“He met Dominic, I think they got on really well,” he said. “Benedict’s absolute obsession all the way through was to make sure that it wasn’t too one-sided.
“That the film wasn’t blaming him.”
The political thriller will air on Channel 4 in January and is set in the run-up to the EU referendum.
It explores the “myriad tactics employed to swing one of the most surprising referendum results in living memory”.
The drama was announced amid controversy over the political impact of data-mining, with investigations examining possible links between Vote Leave’s campaign and data companies.
Before the referendum, Cumberbatch was vocal in his opposition to Brexit.
He was one of almost 300 actors, musicians, writers and artists who signed an open letter urging voters to keep the UK part of the EU.
Explaining why he decided to pen the show, Graham said he had a “responsibility” to write about Cummings.
“A mainstream audience, a popular audience, would not have heard of Dominic Cummings,” he said.
“I wouldn’t have heard of Dominic Cummings throughout the entirety of the campaign and I consider myself reasonably engaged and in-tune.
“I think the responsibility, if you’re going to interrogate what decisions were made and who was responsible for those decisions [is] to put the strategist behind the scenes in the spotlight.”
In July, the Electoral Commission fined Vote Leave £61,000 for breaking campaign spending rules.
The elections watchdog found more than £675,000 spent with data firm Aggregate IQ via another campaign group should have been declared by Vote Leave.
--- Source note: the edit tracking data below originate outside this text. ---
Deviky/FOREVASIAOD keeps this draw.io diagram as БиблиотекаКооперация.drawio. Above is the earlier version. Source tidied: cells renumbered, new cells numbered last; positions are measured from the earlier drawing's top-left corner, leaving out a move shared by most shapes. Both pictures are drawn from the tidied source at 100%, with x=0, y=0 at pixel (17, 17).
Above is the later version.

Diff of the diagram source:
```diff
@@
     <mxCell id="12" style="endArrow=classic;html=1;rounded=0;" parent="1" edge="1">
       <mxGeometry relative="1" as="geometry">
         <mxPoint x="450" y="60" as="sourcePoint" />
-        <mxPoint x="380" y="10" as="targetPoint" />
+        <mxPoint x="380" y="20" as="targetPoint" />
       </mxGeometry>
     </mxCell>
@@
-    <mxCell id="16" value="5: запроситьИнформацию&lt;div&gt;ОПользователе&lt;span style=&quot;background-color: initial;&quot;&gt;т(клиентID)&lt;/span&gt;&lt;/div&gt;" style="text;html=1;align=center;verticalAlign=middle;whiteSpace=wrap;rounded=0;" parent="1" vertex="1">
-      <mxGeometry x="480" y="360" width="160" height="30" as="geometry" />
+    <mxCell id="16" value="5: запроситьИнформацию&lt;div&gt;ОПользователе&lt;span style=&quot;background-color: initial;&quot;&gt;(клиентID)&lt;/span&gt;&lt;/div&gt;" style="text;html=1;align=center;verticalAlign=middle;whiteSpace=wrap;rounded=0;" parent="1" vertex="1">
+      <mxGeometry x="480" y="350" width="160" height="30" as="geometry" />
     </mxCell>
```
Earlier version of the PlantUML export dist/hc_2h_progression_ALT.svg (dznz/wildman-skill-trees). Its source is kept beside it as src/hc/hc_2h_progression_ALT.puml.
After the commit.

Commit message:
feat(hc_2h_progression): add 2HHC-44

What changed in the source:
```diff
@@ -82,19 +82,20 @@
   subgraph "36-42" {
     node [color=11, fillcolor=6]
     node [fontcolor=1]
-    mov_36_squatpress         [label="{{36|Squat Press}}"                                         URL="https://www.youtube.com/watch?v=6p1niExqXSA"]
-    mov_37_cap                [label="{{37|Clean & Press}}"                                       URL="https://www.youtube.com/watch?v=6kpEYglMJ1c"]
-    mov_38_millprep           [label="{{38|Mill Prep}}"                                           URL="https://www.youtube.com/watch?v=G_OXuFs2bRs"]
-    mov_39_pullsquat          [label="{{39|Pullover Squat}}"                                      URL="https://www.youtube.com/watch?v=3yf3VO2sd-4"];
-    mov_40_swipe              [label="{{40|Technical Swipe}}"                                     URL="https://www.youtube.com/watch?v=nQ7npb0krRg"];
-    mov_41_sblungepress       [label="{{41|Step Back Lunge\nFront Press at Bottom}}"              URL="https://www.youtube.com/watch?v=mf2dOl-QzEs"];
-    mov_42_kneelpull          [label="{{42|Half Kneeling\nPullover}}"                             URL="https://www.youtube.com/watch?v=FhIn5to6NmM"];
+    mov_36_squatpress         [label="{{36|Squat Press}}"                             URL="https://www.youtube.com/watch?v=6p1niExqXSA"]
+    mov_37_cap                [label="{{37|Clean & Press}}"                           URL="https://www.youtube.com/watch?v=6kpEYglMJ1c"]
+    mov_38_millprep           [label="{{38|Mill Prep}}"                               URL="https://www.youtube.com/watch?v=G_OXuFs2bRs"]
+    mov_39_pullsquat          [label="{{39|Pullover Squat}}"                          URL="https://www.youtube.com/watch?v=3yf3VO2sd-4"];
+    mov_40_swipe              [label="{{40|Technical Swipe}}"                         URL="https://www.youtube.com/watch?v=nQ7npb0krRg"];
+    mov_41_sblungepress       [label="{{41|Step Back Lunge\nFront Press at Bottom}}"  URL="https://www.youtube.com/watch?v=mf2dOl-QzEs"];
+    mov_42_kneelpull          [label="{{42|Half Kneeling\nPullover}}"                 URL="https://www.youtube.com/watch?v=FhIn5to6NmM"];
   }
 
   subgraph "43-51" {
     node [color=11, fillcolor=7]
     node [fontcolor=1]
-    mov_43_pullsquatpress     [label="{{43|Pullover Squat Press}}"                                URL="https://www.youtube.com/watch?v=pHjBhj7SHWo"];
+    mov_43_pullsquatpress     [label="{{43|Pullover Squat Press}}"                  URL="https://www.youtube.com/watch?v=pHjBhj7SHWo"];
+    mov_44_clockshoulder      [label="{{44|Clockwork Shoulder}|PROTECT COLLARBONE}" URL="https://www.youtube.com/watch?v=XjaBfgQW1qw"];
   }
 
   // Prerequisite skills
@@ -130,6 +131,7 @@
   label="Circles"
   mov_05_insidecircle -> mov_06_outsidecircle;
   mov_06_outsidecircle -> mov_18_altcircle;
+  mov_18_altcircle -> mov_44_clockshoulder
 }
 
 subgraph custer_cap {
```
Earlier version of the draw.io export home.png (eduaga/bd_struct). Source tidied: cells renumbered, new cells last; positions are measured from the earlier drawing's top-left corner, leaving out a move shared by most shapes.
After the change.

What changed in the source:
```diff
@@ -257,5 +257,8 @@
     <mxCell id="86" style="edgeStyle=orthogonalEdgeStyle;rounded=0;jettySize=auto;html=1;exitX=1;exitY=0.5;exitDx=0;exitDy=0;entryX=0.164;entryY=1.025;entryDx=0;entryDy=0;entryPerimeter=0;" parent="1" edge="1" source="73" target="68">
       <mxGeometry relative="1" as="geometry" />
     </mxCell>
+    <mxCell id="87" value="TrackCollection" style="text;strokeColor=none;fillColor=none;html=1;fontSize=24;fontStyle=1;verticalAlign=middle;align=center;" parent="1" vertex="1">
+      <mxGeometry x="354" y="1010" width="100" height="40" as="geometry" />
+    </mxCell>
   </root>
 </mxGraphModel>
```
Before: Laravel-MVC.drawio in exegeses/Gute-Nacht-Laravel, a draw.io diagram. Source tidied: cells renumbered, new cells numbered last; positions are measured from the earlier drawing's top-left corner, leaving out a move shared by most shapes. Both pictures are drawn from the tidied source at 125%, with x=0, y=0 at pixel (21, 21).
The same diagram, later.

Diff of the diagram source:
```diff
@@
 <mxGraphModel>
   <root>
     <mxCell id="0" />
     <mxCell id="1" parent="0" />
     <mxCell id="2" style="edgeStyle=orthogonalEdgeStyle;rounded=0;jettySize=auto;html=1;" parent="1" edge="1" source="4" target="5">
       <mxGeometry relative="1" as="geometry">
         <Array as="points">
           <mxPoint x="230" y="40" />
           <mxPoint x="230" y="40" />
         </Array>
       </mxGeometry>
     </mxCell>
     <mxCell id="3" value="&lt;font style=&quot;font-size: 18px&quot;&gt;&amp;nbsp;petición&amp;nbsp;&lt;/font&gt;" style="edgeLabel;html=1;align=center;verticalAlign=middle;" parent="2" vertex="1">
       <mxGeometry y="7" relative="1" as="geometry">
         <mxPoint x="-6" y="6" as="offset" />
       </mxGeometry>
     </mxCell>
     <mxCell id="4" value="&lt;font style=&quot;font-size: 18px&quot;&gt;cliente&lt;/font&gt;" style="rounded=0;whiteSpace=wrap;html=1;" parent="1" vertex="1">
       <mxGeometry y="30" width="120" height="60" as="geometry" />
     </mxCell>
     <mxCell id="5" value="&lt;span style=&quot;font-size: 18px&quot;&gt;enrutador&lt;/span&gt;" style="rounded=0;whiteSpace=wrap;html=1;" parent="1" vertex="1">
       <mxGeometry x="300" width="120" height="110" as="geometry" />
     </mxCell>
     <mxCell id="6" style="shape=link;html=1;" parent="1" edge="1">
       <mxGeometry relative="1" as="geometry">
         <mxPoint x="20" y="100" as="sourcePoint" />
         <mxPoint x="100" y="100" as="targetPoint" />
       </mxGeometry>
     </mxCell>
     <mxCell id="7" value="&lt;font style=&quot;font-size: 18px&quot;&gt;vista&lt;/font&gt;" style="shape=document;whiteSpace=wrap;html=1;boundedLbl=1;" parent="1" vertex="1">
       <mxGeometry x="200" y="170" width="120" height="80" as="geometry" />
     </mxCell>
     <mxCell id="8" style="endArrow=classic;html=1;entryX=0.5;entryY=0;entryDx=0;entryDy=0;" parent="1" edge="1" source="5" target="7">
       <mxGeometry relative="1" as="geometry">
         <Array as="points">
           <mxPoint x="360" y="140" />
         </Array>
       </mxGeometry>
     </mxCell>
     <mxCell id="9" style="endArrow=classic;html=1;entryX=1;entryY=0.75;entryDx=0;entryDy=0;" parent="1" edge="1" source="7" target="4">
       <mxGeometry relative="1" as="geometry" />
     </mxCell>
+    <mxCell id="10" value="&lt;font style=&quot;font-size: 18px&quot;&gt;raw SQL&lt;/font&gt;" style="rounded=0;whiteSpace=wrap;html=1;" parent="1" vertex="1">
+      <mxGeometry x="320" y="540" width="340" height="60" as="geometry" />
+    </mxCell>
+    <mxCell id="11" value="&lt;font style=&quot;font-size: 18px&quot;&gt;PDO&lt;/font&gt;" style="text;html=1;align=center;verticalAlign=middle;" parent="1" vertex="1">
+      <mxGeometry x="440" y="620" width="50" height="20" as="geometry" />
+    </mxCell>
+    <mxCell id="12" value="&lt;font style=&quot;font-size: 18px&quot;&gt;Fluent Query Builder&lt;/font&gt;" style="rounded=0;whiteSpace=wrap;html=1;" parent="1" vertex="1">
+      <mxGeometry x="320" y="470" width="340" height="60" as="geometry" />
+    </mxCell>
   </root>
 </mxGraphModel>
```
It meant Vote Leave exceeded its legal spending limit of £7 million by almost £500,000.